--- START ---

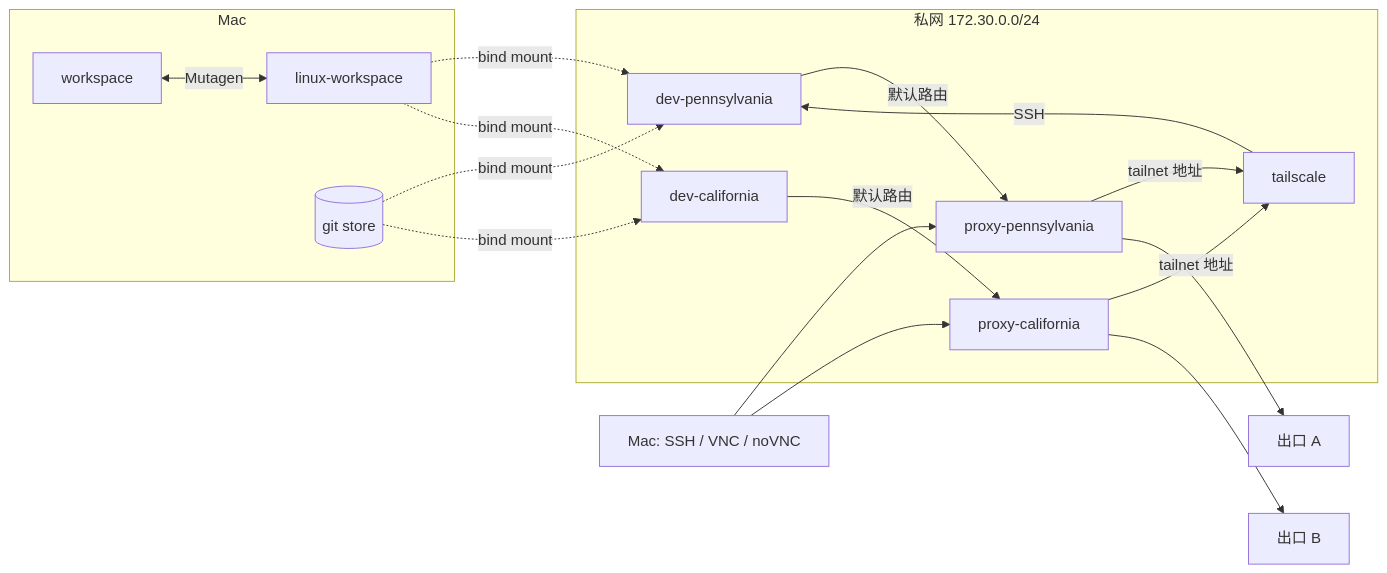
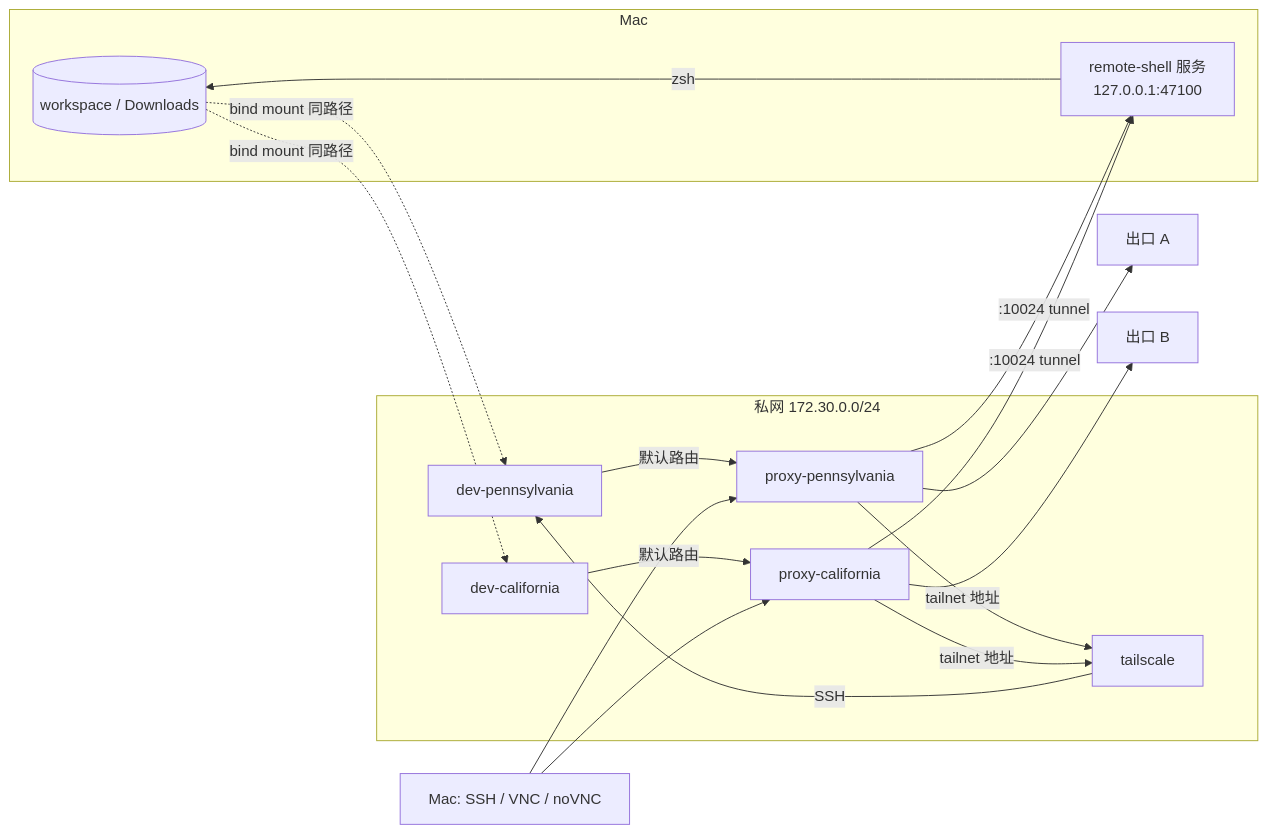
The diagram in docs/architecture.md (lln556/cc-runtime), drawn with Mermaid before and after one commit. The commit also changed other lines of this file and 4 other files, not shown here.

First line of the commit message:
docs: 按只剩 remote-shell 一种模式改写架构、README 和维护约定

````diff
--- a/docs/architecture.md
+++ b/docs/architecture.md
@@ -7,18 +7,19 @@
 ```mermaid
 flowchart LR
     subgraph mac[Mac]
-        WS[workspace] <-->|Mutagen| LW[linux-workspace]
-        GIT[(git store)]
+        WS[(workspace / Downloads)]
+        RS[remote-shell 服务<br/>127.0.0.1:47100]
     end
     subgraph private[私网 172.30.0.0/24]
         PA[dev-pennsylvania] -->|默认路由| P1[proxy-pennsylvania]
         CA[dev-california] -->|默认路由| P2[proxy-california]
         TS[tailscale] -->|SSH| PA
         P1 & P2 -->|tailnet 地址| TS
     end
-    LW -. bind mount .-> PA & CA
-    GIT -. bind mount .-> PA & CA
+    WS -. bind mount 同路径 .-> PA & CA
+    P1 & P2 -->|:10024 tunnel| RS
+    RS -->|zsh| WS
     P1 --> E1[出口 A]
     P2 --> E2[出口 B]
     H[Mac: SSH / VNC / noVNC] --> P1 & P2
 ```
````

--- END ---

> _What is needed_:
Each line of the data above should be reproduced without alteration, and no picture should appear in the copy.

> _Solution below_:
The diagram in docs/architecture.md (lln556/cc-runtime), drawn with Mermaid before and after one commit. The commit also changed other lines of this file and 4 other files, not shown here.

First line of the commit message:
docs: 按只剩 remote-shell 一种模式改写架构、README 和维护约定

````diff
--- a/docs/architecture.md
+++ b/docs/architecture.md
@@ -7,18 +7,19 @@
 ```mermaid
 flowchart LR
     subgraph mac[Mac]
-        WS[workspace] <-->|Mutagen| LW[linux-workspace]
-        GIT[(git store)]
+        WS[(workspace / Downloads)]
+        RS[remote-shell 服务<br/>127.0.0.1:47100]
     end
     subgraph private[私网 172.30.0.0/24]
         PA[dev-pennsylvania] -->|默认路由| P1[proxy-pennsylvania]
         CA[dev-california] -->|默认路由| P2[proxy-california]
         TS[tailscale] -->|SSH| PA
         P1 & P2 -->|tailnet 地址| TS
     end
-    LW -. bind mount .-> PA & CA
-    GIT -. bind mount .-> PA & CA
+    WS -. bind mount 同路径 .-> PA & CA
+    P1 & P2 -->|:10024 tunnel| RS
+    RS -->|zsh| WS
     P1 --> E1[出口 A]
     P2 --> E2[出口 B]
     H[Mac: SSH / VNC / noVNC] --> P1 & P2
 ```
````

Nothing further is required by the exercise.